TASK DIRECTIONS: In the material below, find every line containing the string "level" and return it.

<<<<

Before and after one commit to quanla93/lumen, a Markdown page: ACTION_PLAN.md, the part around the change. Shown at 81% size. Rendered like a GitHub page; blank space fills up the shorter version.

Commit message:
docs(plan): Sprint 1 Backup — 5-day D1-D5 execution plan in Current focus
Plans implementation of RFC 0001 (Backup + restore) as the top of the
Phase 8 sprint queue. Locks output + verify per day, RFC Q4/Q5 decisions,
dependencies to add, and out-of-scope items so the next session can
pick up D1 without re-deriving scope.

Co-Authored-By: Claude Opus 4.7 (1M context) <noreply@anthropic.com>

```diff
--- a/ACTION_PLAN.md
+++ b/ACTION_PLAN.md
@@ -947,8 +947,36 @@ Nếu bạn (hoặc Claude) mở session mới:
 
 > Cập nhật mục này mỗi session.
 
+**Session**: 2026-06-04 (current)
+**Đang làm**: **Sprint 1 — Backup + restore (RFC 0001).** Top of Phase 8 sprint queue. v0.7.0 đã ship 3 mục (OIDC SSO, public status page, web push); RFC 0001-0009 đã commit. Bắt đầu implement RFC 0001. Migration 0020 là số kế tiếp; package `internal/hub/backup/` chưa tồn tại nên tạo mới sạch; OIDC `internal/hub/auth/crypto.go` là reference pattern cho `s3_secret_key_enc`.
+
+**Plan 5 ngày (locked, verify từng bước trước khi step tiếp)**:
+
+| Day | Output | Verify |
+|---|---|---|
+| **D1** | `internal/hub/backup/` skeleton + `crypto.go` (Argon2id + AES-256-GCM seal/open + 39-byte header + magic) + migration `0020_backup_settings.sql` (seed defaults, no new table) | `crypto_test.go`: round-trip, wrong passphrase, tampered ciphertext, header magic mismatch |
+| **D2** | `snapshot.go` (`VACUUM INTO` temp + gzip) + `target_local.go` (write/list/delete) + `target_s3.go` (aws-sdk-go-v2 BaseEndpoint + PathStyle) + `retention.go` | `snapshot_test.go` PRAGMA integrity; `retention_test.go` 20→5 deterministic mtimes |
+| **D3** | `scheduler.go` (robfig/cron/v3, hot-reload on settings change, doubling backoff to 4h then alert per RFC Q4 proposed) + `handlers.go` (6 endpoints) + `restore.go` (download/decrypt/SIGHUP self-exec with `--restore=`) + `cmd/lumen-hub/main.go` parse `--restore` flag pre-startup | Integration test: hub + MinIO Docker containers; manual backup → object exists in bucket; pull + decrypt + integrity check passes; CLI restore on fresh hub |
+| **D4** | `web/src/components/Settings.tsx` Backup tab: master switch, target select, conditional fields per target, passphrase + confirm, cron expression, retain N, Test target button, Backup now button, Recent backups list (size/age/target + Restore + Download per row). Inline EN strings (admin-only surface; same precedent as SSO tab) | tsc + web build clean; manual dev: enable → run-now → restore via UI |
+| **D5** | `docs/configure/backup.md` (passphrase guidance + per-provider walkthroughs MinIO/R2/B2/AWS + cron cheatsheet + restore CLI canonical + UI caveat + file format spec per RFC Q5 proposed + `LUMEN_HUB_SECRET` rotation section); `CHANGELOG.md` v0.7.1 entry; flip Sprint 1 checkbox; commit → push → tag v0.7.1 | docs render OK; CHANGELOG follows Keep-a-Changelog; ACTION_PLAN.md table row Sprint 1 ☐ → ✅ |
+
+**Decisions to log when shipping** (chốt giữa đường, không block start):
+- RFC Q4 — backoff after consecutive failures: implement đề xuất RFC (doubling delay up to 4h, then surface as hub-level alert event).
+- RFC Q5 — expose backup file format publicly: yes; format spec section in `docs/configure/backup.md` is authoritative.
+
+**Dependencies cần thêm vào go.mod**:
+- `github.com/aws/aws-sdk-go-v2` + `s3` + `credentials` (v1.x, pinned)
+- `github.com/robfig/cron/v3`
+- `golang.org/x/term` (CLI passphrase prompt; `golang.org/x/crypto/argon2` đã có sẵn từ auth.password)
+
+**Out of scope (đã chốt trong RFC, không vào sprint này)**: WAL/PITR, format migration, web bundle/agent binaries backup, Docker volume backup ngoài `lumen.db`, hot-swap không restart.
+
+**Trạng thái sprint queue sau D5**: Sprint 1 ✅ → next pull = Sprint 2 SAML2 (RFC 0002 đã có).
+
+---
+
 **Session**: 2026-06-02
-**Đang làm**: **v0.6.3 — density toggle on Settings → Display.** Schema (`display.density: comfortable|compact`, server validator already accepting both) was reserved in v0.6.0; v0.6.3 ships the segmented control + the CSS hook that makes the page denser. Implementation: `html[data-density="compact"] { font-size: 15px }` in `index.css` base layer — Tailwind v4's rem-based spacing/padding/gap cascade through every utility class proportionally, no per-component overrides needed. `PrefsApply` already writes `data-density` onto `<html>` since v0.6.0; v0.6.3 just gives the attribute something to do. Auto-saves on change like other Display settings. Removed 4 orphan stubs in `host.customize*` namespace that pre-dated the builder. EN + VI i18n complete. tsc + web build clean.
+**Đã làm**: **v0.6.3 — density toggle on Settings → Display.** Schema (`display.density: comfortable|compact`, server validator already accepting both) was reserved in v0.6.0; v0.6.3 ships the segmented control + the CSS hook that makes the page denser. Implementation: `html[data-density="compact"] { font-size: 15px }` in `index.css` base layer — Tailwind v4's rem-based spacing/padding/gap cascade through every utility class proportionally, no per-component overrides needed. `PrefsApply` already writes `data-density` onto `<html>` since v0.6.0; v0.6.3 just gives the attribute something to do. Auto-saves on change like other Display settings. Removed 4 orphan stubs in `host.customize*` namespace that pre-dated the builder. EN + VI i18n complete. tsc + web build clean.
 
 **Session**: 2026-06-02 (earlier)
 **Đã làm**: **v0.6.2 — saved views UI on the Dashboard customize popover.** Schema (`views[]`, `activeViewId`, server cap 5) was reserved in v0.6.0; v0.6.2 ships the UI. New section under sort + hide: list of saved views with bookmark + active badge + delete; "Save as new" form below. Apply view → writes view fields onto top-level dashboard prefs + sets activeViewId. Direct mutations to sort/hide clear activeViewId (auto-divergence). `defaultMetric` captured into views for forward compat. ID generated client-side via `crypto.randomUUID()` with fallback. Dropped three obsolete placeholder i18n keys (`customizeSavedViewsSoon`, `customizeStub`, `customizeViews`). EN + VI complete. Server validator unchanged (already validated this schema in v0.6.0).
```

>>>>

OUTPUT FOR THIS EXERCISE:
+- RFC Q4 — backoff after consecutive failures: implement đề xuất RFC (doubling delay up to 4h, then surface as hub-level alert event).
 **Đã làm**: **v0.6.2 — saved views UI on the Dashboard customize popover.** Schema (`views[]`, `activeViewId`, server cap 5) was reserved in v0.6.0; v0.6.2 ships the UI. New section under sort + hide: list of saved views with bookmark + active badge + delete; "Save as new" form below. Apply view → writes view fields onto top-level dashboard prefs + sets activeViewId. Direct mutations to sort/hide clear activeViewId (auto-divergence). `defaultMetric` captured into views for forward compat. ID generated client-side via `crypto.randomUUID()` with fallback. Dropped three obsolete placeholder i18n keys (`customizeSavedViewsSoon`, `customizeStub`, `customizeViews`). EN + VI complete. Server validator unchanged (already validated this schema in v0.6.0).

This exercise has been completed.